(Collection entries)
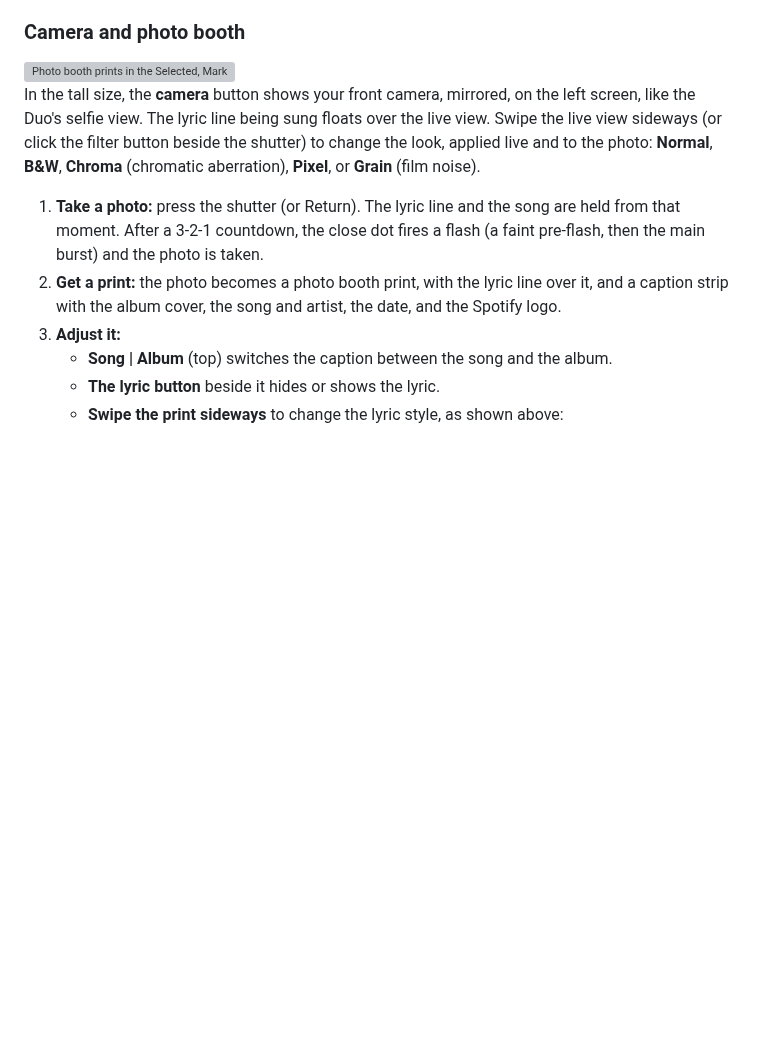
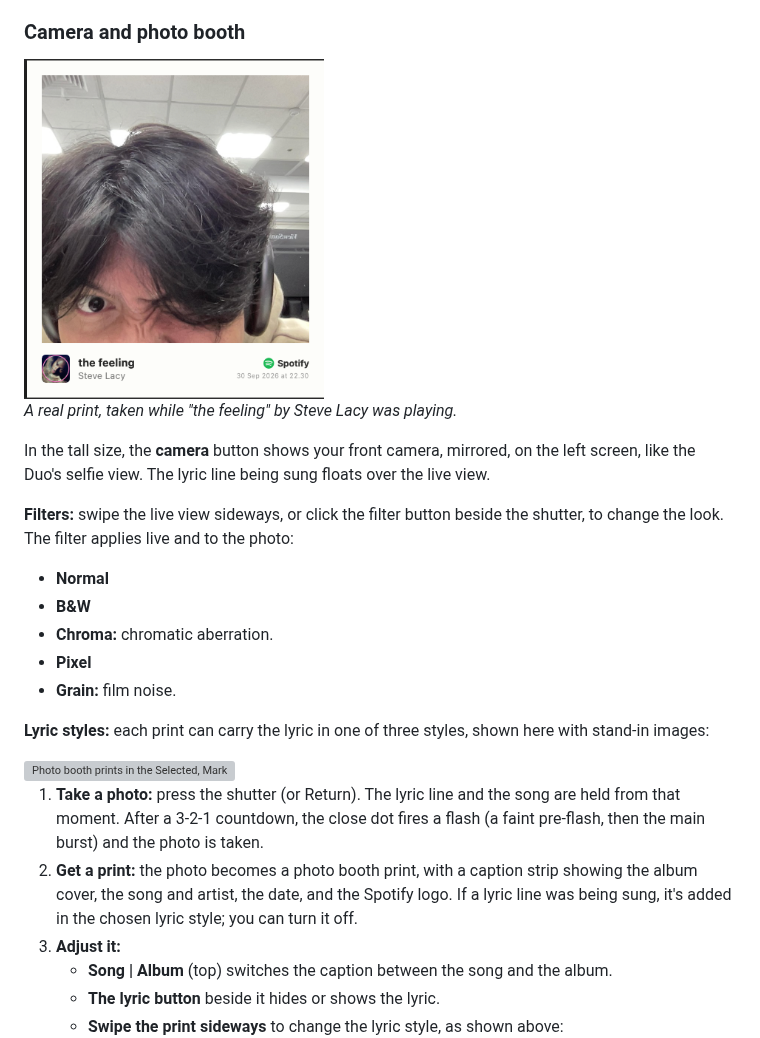
Before and after one commit to rifkyariy/apple-duo-player, a Markdown page: README.md, the part around the change. GitHub-like rendering; pictures changed too: docs/screenshots/booth-real.png (added); blank space fills up the shorter version; grey boxes are pictures that could not be loaded.

Commit message:
README: real photo booth print in the camera section
Co-Authored-By: Claude Opus 5.5 <noreply@anthropic.com>

```diff
--- a/README.md
+++ b/README.md
@@ -113,12 +113,25 @@ Clicking the song title lists every track in the album or playlist that is playi
 Drag the grab bar down, or click it, to add one more album row of height, which is closer to the real Duo proportions. Drag it up to go back. The tall size works both unfolded (top) and folded (bottom). When folded, the extra height gives the full album art room for the title and artist underneath. It also adds a camera button to the side controls (below).
 
 ### Camera and photo booth
+<img src="docs/screenshots/booth-real.png" alt="A real photo booth print: a selfie with the song playing (the feeling by Steve Lacy), the Spotify logo and the date" width="300">
+
+*A real print, taken while "the feeling" by Steve Lacy was playing.*
+
+In the tall size, the **camera** button shows your front camera, mirrored, on the left screen, like the Duo's selfie view. The lyric line being sung floats over the live view.
+
+**Filters:** swipe the live view sideways, or click the filter button beside the shutter, to change the look. The filter applies live and to the photo:
+- **Normal**
+- **B&W**
+- **Chroma:** chromatic aberration.
+- **Pixel**
+- **Grain:** film noise.
+
+**Lyric styles:** each print can carry the lyric in one of three styles, shown here with stand-in images:
+
 <img src="docs/screenshots/booth-styles.png" alt="Photo booth prints in the Selected, Marker and Poem lyric styles" width="720">
 
-In the tall size, the **camera** button shows your front camera, mirrored, on the left screen, like the Duo's selfie view. The lyric line being sung floats over the live view. Swipe the live view sideways (or click the filter button beside the shutter) to change the look, applied live and to the photo: **Normal**, **B&W**, **Chroma** (chromatic aberration), **Pixel**, or **Grain** (film noise).
-
 1. **Take a photo:** press the shutter (or Return). The lyric line and the song are held from that moment. After a 3-2-1 countdown, the close dot fires a flash (a faint pre-flash, then the main burst) and the photo is taken.
-2. **Get a print:** the photo becomes a photo booth print, with the lyric line over it, and a caption strip with the album cover, the song and artist, the date, and the Spotify logo.
+2. **Get a print:** the photo becomes a photo booth print, with a caption strip showing the album cover, the song and artist, the date, and the Spotify logo. If a lyric line was being sung, it's added in the chosen lyric style; you can turn it off.
 3. **Adjust it:**
    - **Song | Album** (top) switches the caption between the song and the album.
    - **The lyric button** beside it hides or shows the lyric.
```
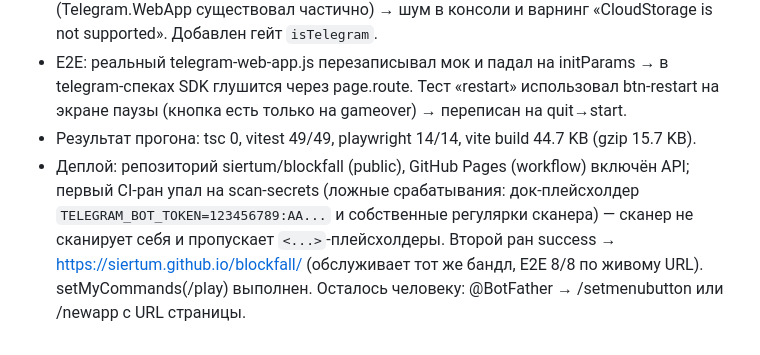
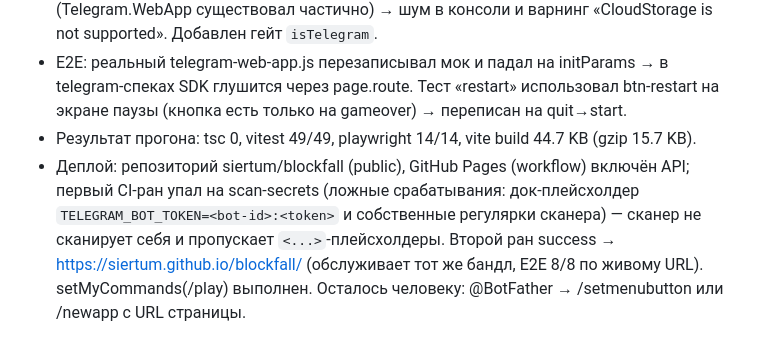
Before and after one commit to siertum/blockfall, a Markdown page: DEVELOPMENT_LOG.md, the part around the change. GitHub-like rendering.

Commit message:
docs: avoid token-shaped placeholder text that trips scan-secrets

```diff
--- a/DEVELOPMENT_LOG.md
+++ b/DEVELOPMENT_LOG.md
@@ -14,4 +14,4 @@
 - Platform: CloudStorage getItem/setItem/getKeys вызывались вне Telegram (Telegram.WebApp существовал частично) → шум в консоли и варнинг «CloudStorage is not supported». Добавлен гейт `isTelegram`.
 - E2E: реальный telegram-web-app.js перезаписывал мок и падал на initParams → в telegram-спеках SDK глушится через page.route. Тест «restart» использовал btn-restart на экране паузы (кнопка есть только на gameover) → переписан на quit→start.
 - Результат прогона: tsc 0, vitest 49/49, playwright 14/14, vite build 44.7 KB (gzip 15.7 KB).
-- Деплой: репозиторий siertum/blockfall (public), GitHub Pages (workflow) включён API; первый CI-ран упал на scan-secrets (ложные срабатывания: док-плейсхолдер `TELEGRAM_BOT_TOKEN=123456789:AA...` и собственные регулярки сканера) — сканер не сканирует себя и пропускает `<...>`-плейсхолдеры. Второй ран success → https://siertum.github.io/blockfall/ (обслуживает тот же бандл, E2E 8/8 по живому URL). setMyCommands(/play) выполнен. Осталось человеку: @BotFather → /setmenubutton или /newapp с URL страницы.
+- Деплой: репозиторий siertum/blockfall (public), GitHub Pages (workflow) включён API; первый CI-ран упал на scan-secrets (ложные срабатывания: док-плейсхолдер `TELEGRAM_BOT_TOKEN=<bot-id>:<token>` и собственные регулярки сканера) — сканер не сканирует себя и пропускает `<...>`-плейсхолдеры. Второй ран success → https://siertum.github.io/blockfall/ (обслуживает тот же бандл, E2E 8/8 по живому URL). setMyCommands(/play) выполнен. Осталось человеку: @BotFather → /setmenubutton или /newapp с URL страницы.
```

• What you are asked to do
Give the lines of the entries above exactly as they appear, leaving out each picture.

• Solution to this exercise
Before and after one commit to rifkyariy/apple-duo-player, a Markdown page: README.md, the part around the change. GitHub-like rendering; pictures changed too: docs/screenshots/booth-real.png (added); blank space fills up the shorter version; grey boxes are pictures that could not be loaded.

Commit message:
README: real photo booth print in the camera section
Co-Authored-By: Claude Opus 5.5 <noreply@anthropic.com>

```diff
--- a/README.md
+++ b/README.md
@@ -113,12 +113,25 @@ Clicking the song title lists every track in the album or playlist that is playi
 Drag the grab bar down, or click it, to add one more album row of height, which is closer to the real Duo proportions. Drag it up to go back. The tall size works both unfolded (top) and folded (bottom). When folded, the extra height gives the full album art room for the title and artist underneath. It also adds a camera button to the side controls (below).
 
 ### Camera and photo booth
+<img src="docs/screenshots/booth-real.png" alt="A real photo booth print: a selfie with the song playing (the feeling by Steve Lacy), the Spotify logo and the date" width="300">
+
+*A real print, taken while "the feeling" by Steve Lacy was playing.*
+
+In the tall size, the **camera** button shows your front camera, mirrored, on the left screen, like the Duo's selfie view. The lyric line being sung floats over the live view.
+
+**Filters:** swipe the live view sideways, or click the filter button beside the shutter, to change the look. The filter applies live and to the photo:
+- **Normal**
+- **B&W**
+- **Chroma:** chromatic aberration.
+- **Pixel**
+- **Grain:** film noise.
+
+**Lyric styles:** each print can carry the lyric in one of three styles, shown here with stand-in images:
+
 <img src="docs/screenshots/booth-styles.png" alt="Photo booth prints in the Selected, Marker and Poem lyric styles" width="720">
 
-In the tall size, the **camera** button shows your front camera, mirrored, on the left screen, like the Duo's selfie view. The lyric line being sung floats over the live view. Swipe the live view sideways (or click the filter button beside the shutter) to change the look, applied live and to the photo: **Normal**, **B&W**, **Chroma** (chromatic aberration), **Pixel**, or **Grain** (film noise).
-
 1. **Take a photo:** press the shutter (or Return). The lyric line and the song are held from that moment. After a 3-2-1 countdown, the close dot fires a flash (a faint pre-flash, then the main burst) and the photo is taken.
-2. **Get a print:** the photo becomes a photo booth print, with the lyric line over it, and a caption strip with the album cover, the song and artist, the date, and the Spotify logo.
+2. **Get a print:** the photo becomes a photo booth print, with a caption strip showing the album cover, the song and artist, the date, and the Spotify logo. If a lyric line was being sung, it's added in the chosen lyric style; you can turn it off.
 3. **Adjust it:**
    - **Song | Album** (top) switches the caption between the song and the album.
    - **The lyric button** beside it hides or shows the lyric.
```
Before and after one commit to siertum/blockfall, a Markdown page: DEVELOPMENT_LOG.md, the part around the change. GitHub-like rendering.

Commit message:
docs: avoid token-shaped placeholder text that trips scan-secrets

```diff
--- a/DEVELOPMENT_LOG.md
+++ b/DEVELOPMENT_LOG.md
@@ -14,4 +14,4 @@
 - Platform: CloudStorage getItem/setItem/getKeys вызывались вне Telegram (Telegram.WebApp существовал частично) → шум в консоли и варнинг «CloudStorage is not supported». Добавлен гейт `isTelegram`.
 - E2E: реальный telegram-web-app.js перезаписывал мок и падал на initParams → в telegram-спеках SDK глушится через page.route. Тест «restart» использовал btn-restart на экране паузы (кнопка есть только на gameover) → переписан на quit→start.
 - Результат прогона: tsc 0, vitest 49/49, playwright 14/14, vite build 44.7 KB (gzip 15.7 KB).
-- Деплой: репозиторий siertum/blockfall (public), GitHub Pages (workflow) включён API; первый CI-ран упал на scan-secrets (ложные срабатывания: док-плейсхолдер `TELEGRAM_BOT_TOKEN=123456789:AA...` и собственные регулярки сканера) — сканер не сканирует себя и пропускает `<...>`-плейсхолдеры. Второй ран success → https://siertum.github.io/blockfall/ (обслуживает тот же бандл, E2E 8/8 по живому URL). setMyCommands(/play) выполнен. Осталось человеку: @BotFather → /setmenubutton или /newapp с URL страницы.
+- Деплой: репозиторий siertum/blockfall (public), GitHub Pages (workflow) включён API; первый CI-ран упал на scan-secrets (ложные срабатывания: док-плейсхолдер `TELEGRAM_BOT_TOKEN=<bot-id>:<token>` и собственные регулярки сканера) — сканер не сканирует себя и пропускает `<...>`-плейсхолдеры. Второй ран success → https://siertum.github.io/blockfall/ (обслуживает тот же бандл, E2E 8/8 по живому URL). setMyCommands(/play) выполнен. Осталось человеку: @BotFather → /setmenubutton или /newapp с URL страницы.
```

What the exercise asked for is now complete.